‘Melete – practice born of the movement of water’ will keep me busy for awhile but it may be referring to emotion, and hence ‘motives’…
Sure enough, the character of Anna is given most of the pivotal lines of the film. When asked if she loved Harry she says, ‘How can you know something like that afterwards? All I know is that I want to be dead too.’
As improvements to the facade ‘Our Ladies’ were introduced to better fit the other three sides of the square. They may have tried to outdo what was already there as a statement of defiance. The missing Golden Globe would have been removed to preserve the view out of one of the windows.
‘Mneme – memory making sound by striking the air’ is even more obscure but calls to mind the sound of one hand clapping. It may be referring to the ‘echo’, which gives us memory as an echo chamber.
When Holly stops by at a bad time, Anna says, ‘I’ve been frightened, I’ve been alone, I’ve been without friends and money but I’ve never know anything like this.’ Presumably, the trace of Harry’s memory.
The Fries family who owned the Palace for a time were bankers.

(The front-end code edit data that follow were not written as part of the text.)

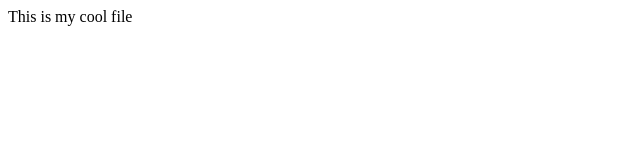
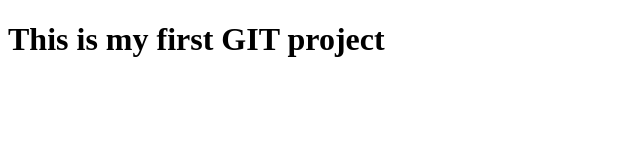
Before and after one commit to taknetus/myappsample, a plain HTML site: page index.html in a window 1280 px wide. Shown: the whole page, without its empty margins (0-640 px from the left). Drawn offline with Linux system fonts and the light colour scheme.

Commit message:
Second Commit of myApp

```diff
--- a/index.html
+++ b/index.html
@@ -7,7 +7,7 @@
     <title>This is My app</title>
 </head>
 <body>
-    This is my cool file
+    <h1>This is my first GIT project</h1>
 
 </body>
 </html>
```
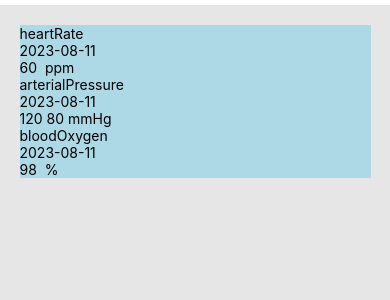
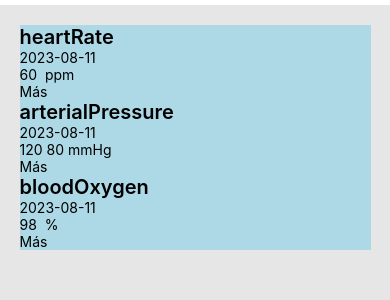
Before and after one commit to Balasteguisson/RP, a React Native app in the folder client/: screen / in a window 390 px wide. Shown: the top 300 px of the page. Built offline with nearby package versions, Linux system fonts and the light colour scheme.

Commit message:
Estilizo ConstantList y Constant Items

```diff
--- a/client/src/components/ConstantItem.jsx
+++ b/client/src/components/ConstantItem.jsx
@@ -4,11 +4,12 @@ import { View, Text, StyleSheet } from 'react-native'
 const ConstantItem = (props) => {
   return (
     <View key={props.id} style={styles.container}>
-      <Text>{props.id}</Text>
-      <Text>{props.date}</Text>
+      <Text style={styles.constTitle}>{props.id}</Text>
+      <Text style={styles.consDate}>{props.date}</Text>
       <Text>
         {props.value[0]} {props.value[1]} {props.unit}
       </Text>
+      <Text>Más</Text>
     </View>
   )
 }
@@ -17,7 +18,12 @@ const styles = StyleSheet.create({
   container: {
     backgroundColor: 'lightblue',
     width: '100%'
-  }
+  },
+  constTitle: {
+    fontWeight: '600',
+    fontSize: 20
+  },
+  consDate: {}
 })
 
 export default ConstantItem
```
Also changed, not shown: client/src/components/theme.js (added).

The double-headed eagle is an emblem of the Austrio-Hungarian Empire but it is also Masonic and for them signifies, The Master Heirophant of the thirty-third degree, whatever that means!
Nine squares eh… I could not get up close enough to see that… and the Golden Fleece.
Hardly what one could call hidden in plain sight, more proclaimed from the roof-tops.
Masonic symbols are also liberally scattered around the base of all the other globes.
So yes, I think we can safely say that it is most definitely all exceedingly Count Dashwood!
When Holly discovers the extent of Harry’s racketeering Anna says, ‘Stop making him in your image. Harry was real. He wasn’t just your friend and my lover. He was Harry.’ Which to my mind effectively raises the queston of just what it means to be real. If this question is a primary concern of the film then we may well be justified in employing a psychological approach to garner an interpretation.
Old moors never die, they just grow greener…
Hence, presumably ‘Ode’… as in Odeon, which would be song as film.
I bet old Sherbet Snout had something to say about that while he was singing at the spiders and flies, and the bird’s, although not usually the big ones.
What he would make of a double-headed eagle is anyone’s guess.
Love, Don x